Stay Connected

Subscribe

Advertise With Us

Learn More

Skip to content

Archive

She Fixes and Donates Old Computers

Posted on

Lorraine Kerwood, 46

Founder, NextStep Recycling, Eugene, Ore.

LOW EXPECTATIONS: Growing up poor in Philadelphia, Kerwood spoke with a stutter and got Ds in school. Teachers told her she was developmentally disabled but helped little. “I was convinced I was stupid,” she says.

A FRESH START: Moving to Oregon in her 20s, she saw a therapist who diagnosed her with high-functioning autism. In 1996, she enrolled at the University of Oregon, bought a used desktop computer—and discovered she had a knack for fixing it. Soon, she was spending hours repairing junked machines; she gave one to a 7-year-old girl she was counseling as part of her social work degree. Graduating in 1999—magna cum laude—Kerwood had found her calling.

NEXT STEPS: Working out of a garage with a few volunteers, Kerwood built her computer-repair charity into NextStep Recycling (www.nextsteprecycling.org). Since 2004, it has saved 750 tons of solid waste and donated 13,000 computers to schools, community centers and people who participate in a volunteer program.
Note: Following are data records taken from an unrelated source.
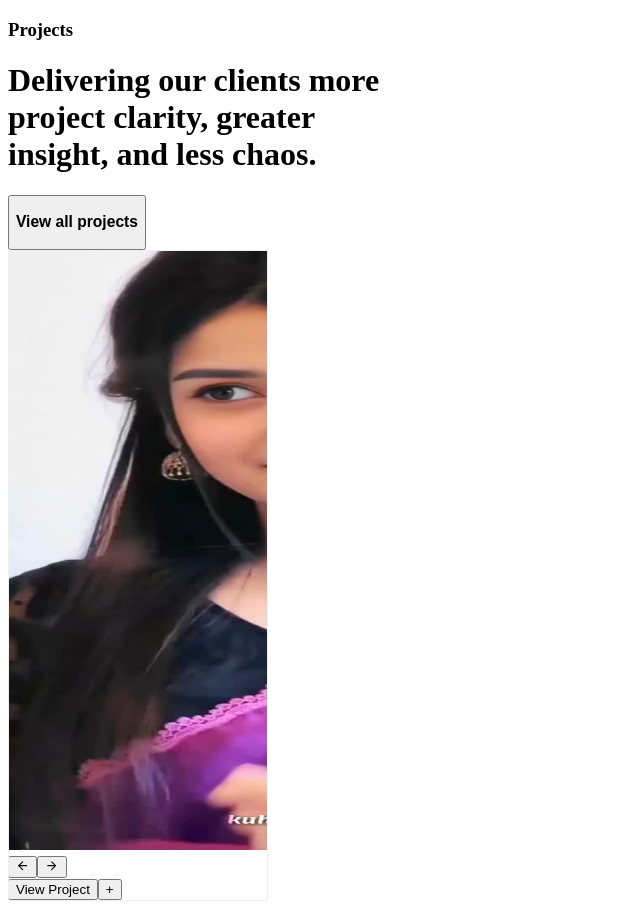
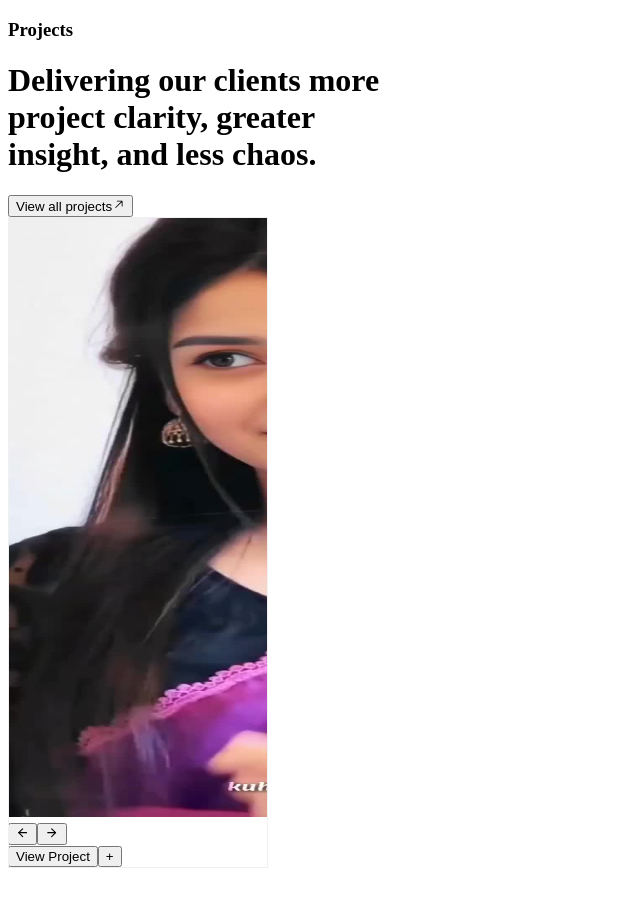
Before and after one commit to Nazrul144/evergreen_abason_group, a Next.js app: page /homePage/Projects in a window 1280 px wide. Shown: the whole page, without its empty margins (0-640 px from the left). After the commit the page ends 876 px from the top, so only its background shows below. Built offline with nearby package versions, Linux system fonts and the light colour scheme.

Commit message:
Project updated

```diff
--- a/src/pages/homePage/Projects.tsx
+++ b/src/pages/homePage/Projects.tsx
@@ -3,6 +3,7 @@ import { Card } from "antd";
 import Image from "next/image";
 import { useState } from "react";
 import { FiArrowLeft, FiArrowRight } from "react-icons/fi";
+import { GoArrowUpRight } from "react-icons/go";
 
 const images = Array(10).fill("/demo_girl.jpg"); // 10 SAME IMAGES
 
@@ -25,8 +26,28 @@ export default function Projects() {
         insight, and less chaos.
       </h1>
 
-      <button className="flex items-center cursor-pointer mb-6">
-        <h3 className="text-[#4A5565] dark:text-gray-400">View all projects</h3>
+      <button className="flex items-center gap-1 cursor-pointer mb-6 group">
+        <span
+          className="
+      flex items-center gap-2
+      text-[#4A5565] dark:text-gray-400
+      group-hover:text-green-500
+      relative
+      after:content-['']
+      after:absolute
+      after:left-0
+      after:bottom-0
+      after:w-0
+      after:h-[1.5px]
+      after:bg-green-500
+      after:transition-all
+      after:duration-300
+      group-hover:after:w-full
+    "
+        >
+          View all projects
+          <GoArrowUpRight className="transition-all duration-300 group-hover:translate-x-1 group-hover:-translate-y-1" />
+        </span>
       </button>
 
       {/* CARD */}
```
Taylor Hutchinson, 18, of Springfield, Ore., got his first desktop last summer. He uses it to research school assignments and, of course, play music. “This,” he says, “is a big deal to me.”

Know a hero? Send suggestions to HEROESAMONGUS@PEOPLEMAG.COM